That would suck. I don’t see myself buying books like Gulliver’s Travels or Moby-Dick, two of the few intriguing covers, without introductions or endnotes, but I would dearly prefer to pass by those books on the shelves rather than the insipid stuff they chose for the poorly made Premiers. (I can’t think that Canadians would respond better to these in comparison. Who would?)
The Conversational Reading has a generous offering of interviews, reviews and commentary on translation for your browsing pleasure. I really enjoyed Esposito’s Queneau reviews and interviews with Chad Post, programme manager of Reading the World, and Karen S. Kingsbury, translator of Eileen Chang’s Love in a Fallen City.
Which leads nicely to an informative interview the great people at Litminds had with Edwin Frank, editor of the NYRB classics series. He gives the background on how the series started, the idea behind its mission and what the word “classic” means for the imprint. One of the first authors whose work they printed was Ivy Compton-Burnett! You see? You have to read her now. 🙂 (via A Different Stripe)

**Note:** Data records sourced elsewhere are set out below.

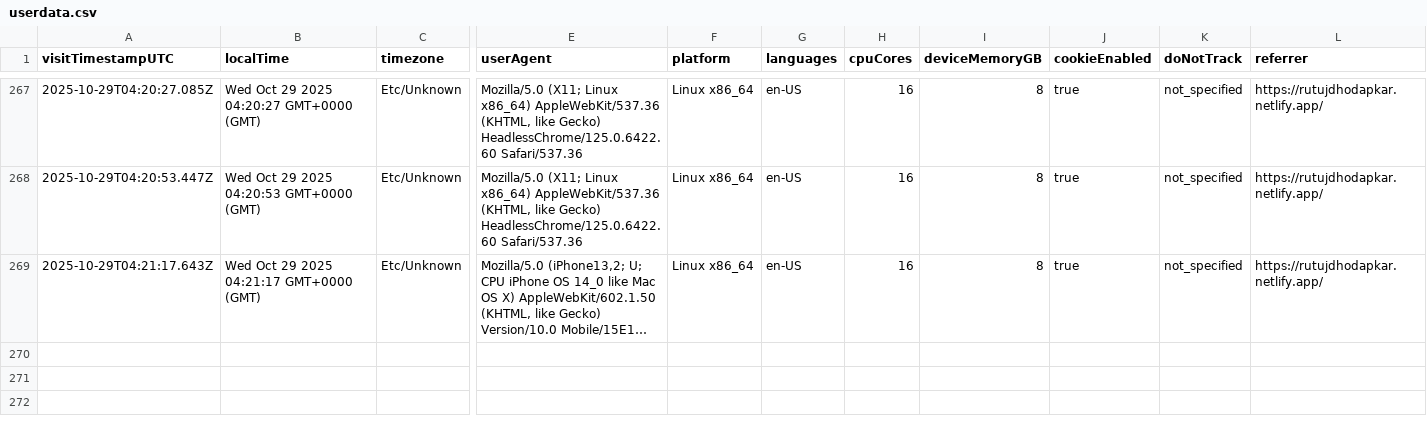
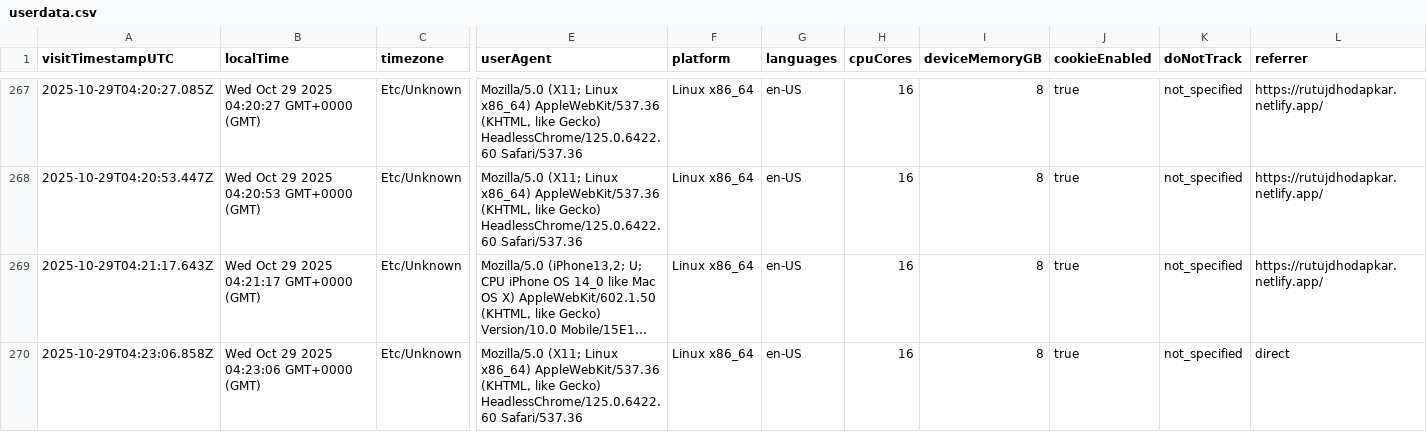
Before and after one commit to rutujdhodapkar/Image-Hosting, a CSV file: userdata.csv, drawn as a sheet; only a part is shown, gaps mark what is left out; long unchanged cells end in …; rows hold the shown columns only; the diff names each change by its address in the sheet, - before the commit and + after, or states it on an @@ line.

Commit message:
Log visitor data - 2025-10-29T04:23:07.418Z

```diff
--- a/userdata.csv
+++ b/userdata.csv
+row 270: 2025-10-29T04:23:06.858Z | Wed Oct 29 2025 04:23:06 GMT+0000 (GMT) | Etc/Unknown | Mozilla/5.0 (X11; Linux x86_64) AppleWebKit/537.36 (KHTML, like Gecko) HeadlessChrome/125.0.6422.60 Safari/537.36 | Linux x86_64 | en-US | 16 | 8 | true | not_specified | direct
```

At A Different Stripe I also read about a new book in the series The Dud Avocado by Elaine Dundy which sounds smashing. Oddly enough this particular edition can’t be found on the national chain store’s website nor on Amazon.ca; it has the Viragao Modern Classics edition but it’s only available from third party sellers. Isn’t that strange?